Fast forward 40 years, the last call and contact is made with the ship, and the people of Earth never hear from it again.
10 years later, the new CEO of the Universal Mining Agency and son of the man who launched the Conservation, is threatened. Threatened with information on his father, information that could very well lead to the downfall of his company. Launch a probe – find the Conservation, we want to know what happened.
And what did happen to the spaceship? Why didn’t anyone try to figure it out ten years prior? What was the real purpose of the launch? And what happened to everyone onboard?
Review: I reeeaaaally loved this book. This is the kind of mysterious, thrillery Sci-Fi that is right up my alley. I assumed most of the plot would be set on the ship, which would been fine, but I was very happy that it wasn’t. We follow (mostly) David Kingston, the zoologist who provided the animal life that boarded the ship. And his quest to figure out what happened. And I was so bloody intrigued! I really would like to write more about the plot, to talk about it, ‘cuz it was so good – but I won’t, because spoilers. But I’ll say that it kept me hooked, like really, page upon page, only putting it down when I absolutely had to. There’s so much more to this than meets the eye, like I said above, it wasn’t what I assumed at all. It’s beautifully written, set in a magnificent, broken and battered future Earth, and I loved every second of it. Definitely one of my favourite reads this year.
When I noticed the ending coming, I was at first bit upset because it really didn’t take the turn I wanted (again, not what I assumed!). I was like ‘nooooo, it can’t end like this?!’ But then the ending got good, beautifully, destructingly good. It’s the kind of sad, horrible ending, that I love that people dare write. Wouldn’t have it any other way.
Seriously – you need to check this out, if you want a mysterious, creepy Sci-Fi thriller that throws you this way and that – Check out James Flynn’s Conservation.
Thank you for the positive review of my book.
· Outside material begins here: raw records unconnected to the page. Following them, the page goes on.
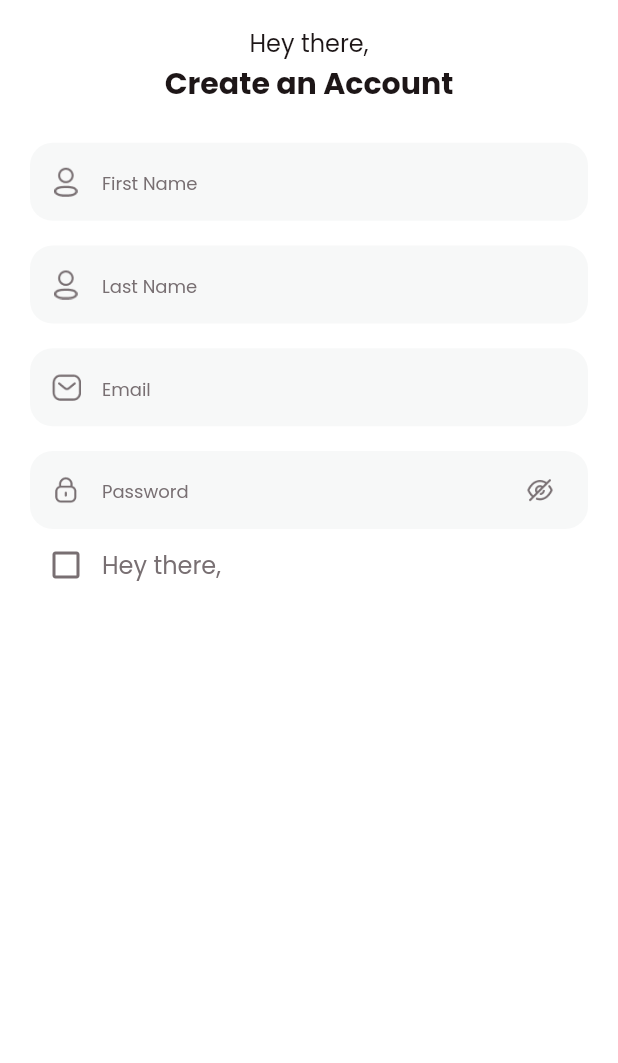
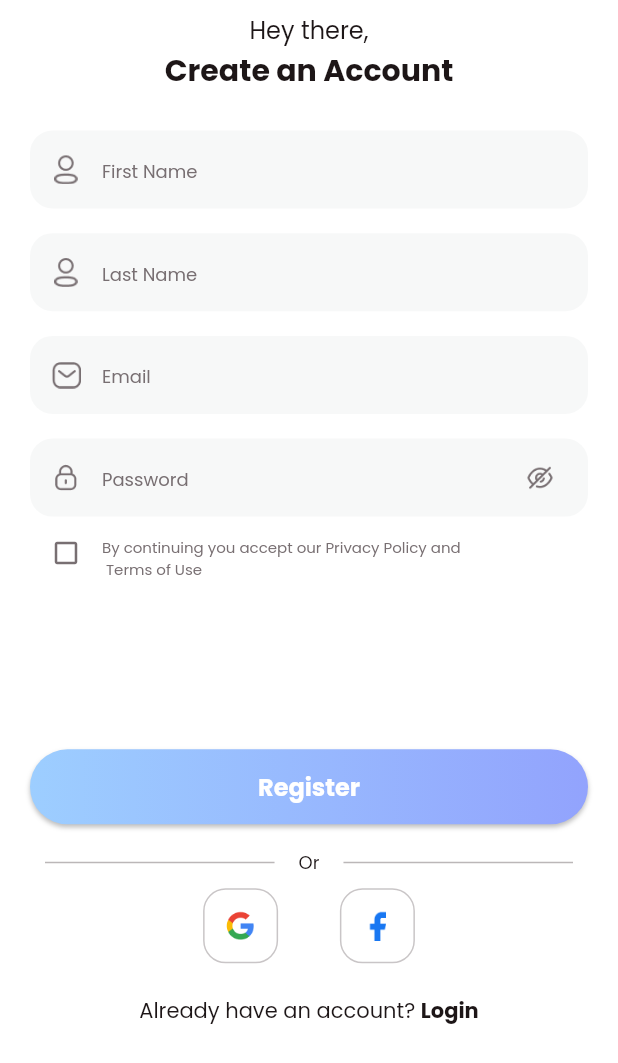
Before and after one commit to Masthw/MasthFit, a Flutter app: the screen it shows after launch, on a phone screen of 412 x 824 dp. Shown: the top 1063 px of the screen. Run offline on Flutter 3.47's test engine with Material 2 defaults, Android fonts, the phone set to English and light mode, and no system bars.

Commit message:
Login Page ui view

```diff
--- a/lib/common_widget/round_button.dart
+++ b/lib/common_widget/round_button.dart
@@ -13,7 +13,7 @@ class RoundButton extends StatelessWidget {
   const RoundButton(
       {super.key,
       required this.title,
-      this.type = RoundButtonType.textGradient,
+      this.type = RoundButtonType.bgGradient,
       required this.onPressed});
 
   @override
--- a/lib/view/login/signup_view.dart
+++ b/lib/view/login/signup_view.dart
@@ -1,3 +1,4 @@
+import 'package:fitness/common_widget/round_button.dart';
 import 'package:fitness/common_widget/round_textField.dart';
 import 'package:flutter/material.dart';
 import 'package:flutter/src/widgets/framework.dart';
@@ -29,7 +30,7 @@ class _SignUpViewState extends State<SignUpView> {
                 crossAxisAlignment: CrossAxisAlignment.center,
                 children: [
                   SizedBox(
-                    height: media.height * 0.02,
+                    height: media.height * 0.01,
                   ),
                   Text(
                     "Hey there,",
@@ -86,6 +87,7 @@ class _SignUpViewState extends State<SignUpView> {
                             ))),
                   ),
                   Row(
+                    //crossAxisAlignment: CrossAxisAlignment.start,
                     children: [
                       IconButton(
                           onPressed: () {
@@ -98,14 +100,120 @@ class _SignUpViewState extends State<SignUpView> {
                                 ? Icons.check_box_rounded
                                 : Icons.check_box_outline_blank_outlined,
                             color: TColor.gray,
+                            size: 20,
                           )),
-                      Expanded(
-                        child: Text(
-                          "Hey there,",
-                          style: TextStyle(color: TColor.gray, fontSize: 16),
+                      Padding(
+                        padding: const EdgeInsets.only(top: 8),
+                        child: Expanded(
+                          child: Text(
+                            "By continuing you accept our Privacy Policy and\n Terms of Use",
+                            style: TextStyle(color: TColor.gray, fontSize: 10),
+                          ),
                         ),
                       ),
                     ],
+                  ),
+                  SizedBox(
+                    height: media.height * 0.13,
+                  ),
+                  RoundButton(title: "Register", onPressed: () {}),
+                  SizedBox(
+                    height: media.height * 0.02,
+                  ),
+                  Padding(
+                    padding: const EdgeInsets.symmetric(horizontal: 10),
+                    child: Row(
+                      children: [
+                        Expanded(
+                            child: Container(
+                          height: 1,
+                          color: TColor.gray.withOpacity(0.5),
+                        )),
+                        Text(
+                          "     Or     ",
+                          style: TextStyle(
+                              color: TColor.black,
+                              fontSize: 12,
+                              fontWeight: FontWeight.w500),
+                        ),
+                        Expanded(
+                            child: Container(
+                                height: 1,
+                                color: TColor.gray.withOpacity(0.5))),
+                      ],
+                    ),
+                  ),
+                  SizedBox(
+                    height: media.height * 0.01,
+                  ),
+                  Row(
+                    mainAxisAlignment: MainAxisAlignment.center,
+                    children: [
+                      GestureDetector(
+                          onTap: () {},
+                          child: Container(
+                            width: 50,
+                            height: 50,
+                            alignment: Alignment.center,
+                            decoration: BoxDecoration(
+                                color: TColor.white,
+                                border: Border.all(
+                                    width: 1,
+                                    color: TColor.gray.withOpacity(0.4)),
+                                borderRadius: BorderRadius.circular(15)),
+                            child: Image.asset(
+                              "assets/images/google-logo.png",
+                              width: 20,
+                              height: 20,
+                            ),
+                          )),
+                      SizedBox(
+                        width: media.width * 0.1,
+                      ),
+                      GestureDetector(
+                          onTap: () {},
+                          child: Container(
+                            width: 50,
+                            height: 50,
+                            alignment: Alignment.center,
+                            decoration: BoxDecoration(
+                                color: TColor.white,
+                                border: Border.all(
+                                    width: 1,
+                                    color: TColor.gray.withOpacity(0.4)),
+                                borderRadius: BorderRadius.circular(15)),
+                            child: Image.asset(
+                              "assets/images/facebook_logo.png",
+                              width: 20,
+                              height: 20,
+                            ),
+                          ))
+                    ],
+                  ),
+                  SizedBox(
+                    height: media.height * 0.01,
+                  ),
+                  TextButton(
+                    onPressed: () {},
+                    child: Row(
+                      mainAxisSize: MainAxisSize.min,
+                      children: [
+                        Text(
+                          "Already have an account? ",
+                          style: TextStyle(
+                            color: TColor.black,
+                            fontSize: 14,
+                          ),
+                        ),
+                        Text(
+                          "Login",
+                          style: TextStyle(
+                              color: TColor.black,
+                              fontSize: 14,
+                              fontWeight: FontWeight.w700),
+                        ),
+                      ],
+                    ),
                   ),
                 ]),
           ),
```
Also changed, not shown: assets/images/facebook_logo.png (added), assets/images/google-logo.png (added).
It’s always good to hear what people make of it, and reading your opinion of it was especially enjoyable.
I appreciate you taking the time to read this, and I’ll share the post on Twitter to gain some exposure to your blog.
I have a novella in progress that’s going to get published some time next year; I’ll definitely give you a free copy once it’s done.
Thanks again, James Flynn